For the entire 20th Century, you’d be hard pressed to find a better business than an American newspaper — Warren Buffett famously described them as “franchises” — and no American newspaper stood taller than the New York Times. Controlled by a single family bound by a legal oath “to maintain the editorial independence and integrity of The New York Times and to continue it as an independent newspaper, entirely fearless, free of ulterior influence and unselfishly devoted to the public welfare”, the Times served as the paper of record for generations of Americans and people around the world. But no good thing lasts forever, and the dawn of the 21st Century saw both the Times and this once-mighty industry devastated by the dual disruptive forces of the internet and the 2008 financial crisis. And yet by 2021, The Times, essentially alone of its former peers, has reemerged from the American newspaper wreckage and transformed itself into a thriving digital business with an order of magnitude more subscribers than its print heyday. Curious how it all happened? We dive into 170 years of history to find out!
If you love Acquired and want more, join our LP Community for access to over 50 LP-only episodes, monthly Zoom calls, and live access for big events like emergency pods and book club discussions with authors. We can't wait to see you there. Join here at: https://acquired.fm/lp/

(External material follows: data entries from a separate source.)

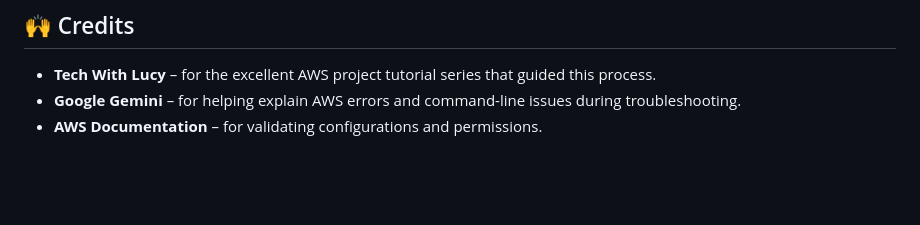
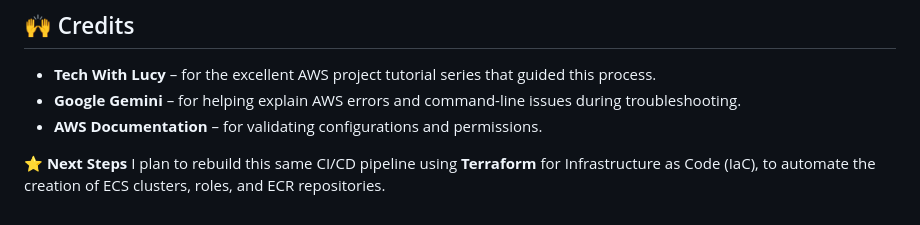
Before and after one commit to Freshslade/2048-game-ci-cd, a Markdown page: README.md, the part around the change. Rendered like a GitHub page; blank space fills up the shorter version.

Commit message:
Update README with next steps for CI/CD pipeline
Add next steps for rebuilding CI/CD pipeline with Terraform.

```diff
--- a/README.md
+++ b/README.md
@@ -98,3 +98,7 @@ While it began as a guided tutorial, the process of debugging and rebuilding eac
 - **Tech With Lucy** – for the excellent AWS project tutorial series that guided this process.
 - **Google Gemini** – for helping explain AWS errors and command-line issues during troubleshooting.
 - **AWS Documentation** – for validating configurations and permissions.
+
+⭐ **Next Steps**
+I plan to rebuild this same CI/CD pipeline using **Terraform** for Infrastructure as Code (IaC),
+to automate the creation of ECS clusters, roles, and ECR repositories.
```
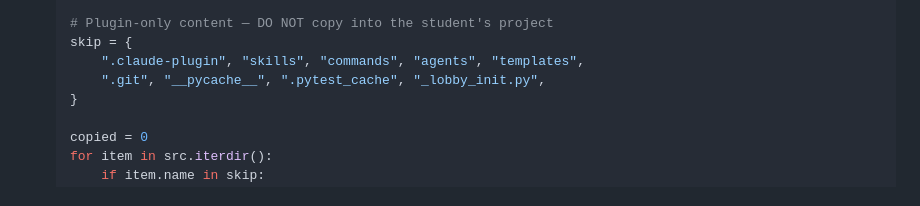
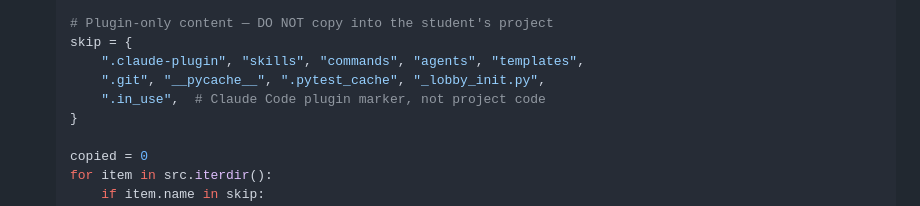
Before and after one commit to richardson117/workshop_day, a Markdown page: skills/init/SKILL.md, the part around the change. Drawn GitHub-style.

Commit message:
fix: skip .in_use plugin marker in /init copy
.in_use is a Claude Code internal marker file in the plugin cache dir; not
project code, should not land in the student's workshop folder.

Co-Authored-By: Claude Opus 4.7 <noreply@anthropic.com>

```diff
--- a/skills/init/SKILL.md
+++ b/skills/init/SKILL.md
@@ -54,6 +54,7 @@ initialise git, commit the seed, and run the smoke check.
    skip = {
        ".claude-plugin", "skills", "commands", "agents", "templates",
        ".git", "__pycache__", ".pytest_cache", "_lobby_init.py",
+       ".in_use",  # Claude Code plugin marker, not project code
    }
 
    copied = 0
```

- Thanks to Tiny for being our presenting sponsor for all of Acquired Season 8. Tiny is building the "Berkshire Hathaway of the internet" — if you own a wonderful internet business that you want to sell, or know someone who does, you should get in touch with them. Unlike traditional buyers, they commit to quick, simple diligence, a 30-day or less process, and will leave your business to do its thing for the long term. You can learn more about Tiny here: http://bit.ly/acquiredtiny
- Thank you as well to Vouch and to Capchase. You can learn more about them at:
The New York Times Company Playbook:(also available on our website at https://www.acquired.fm/episodes/the-new-york-times-company )
1. When you find yourself sitting in front of a big approaching demand wave... ride it!!
- The New York (Daily) Times was founded during the newspaper boom of the 1850s, and similarly Adolph Ochs took over the local Chattanooga paper at the start of that city’s mining boom.
- The NYT made huge investments in its reporting during the two World Wars as the public’s appetite for news exploded, while its rivals missed the ball worrying over preserving advertising space. Likewise NYT launched The Daily (which would become the biggest podcast in the world) immediately following Trump’s inauguration in early 2017.
- Arguably NYT’s biggest business mistake was missing the cable wave -- which Rupert Murdoch leveraged brilliantly to build Fox News into the most valuable news media franchise in the world.
2. Where there’s an entrepreneurial will, there’s an entrepreneurial way.
- Adolph Ochs bought the Chattanooga Times with $250 and sellers’ notes, and then acquired The New York Times out of bankruptcy with no personal money down and $100k of real estate debt. And turned them both into successes on a level no one (even himself at times) believed possible.
3. Recurring Acquired theme: the media business is still the second-best business of all time, behind technology.
- Media’s ability to generate dual revenue streams (advertising and subscription) from the same content product generates enormous leverage on investment, AND most of those costs are fixed vs. variable (especially in a digital environment).
4. This is why “content is king” has always been true in the media industry.
- NYT’s version of this strategy has always been to invest more in high-quality journalism than any of its peers. It was true in 1896 when Ochs took over, true during the World Wars and the Pentagon Papers, and perhaps has never been more true than today when NYT employs 1,700 journalists around the world and pays them an average of >2x the rest of the industry.
5. That said, distribution is critical as well. To build a world-class media organization you must be great at both content AND distribution.
- In the old media landscape, NYT built great distribution through its printing and delivery operations, as well as savvy investments like the Index which led to libraries and researchers across the country relying on the Times as the “paper of record”.
- However in today’s media landscape, the task of building great distribution falls on the newsroom and journalists themselves. The job is no longer finished once you hit publish -- reporters and editors must own the responsibility of getting their work in front of readers via social media and shareable story elements.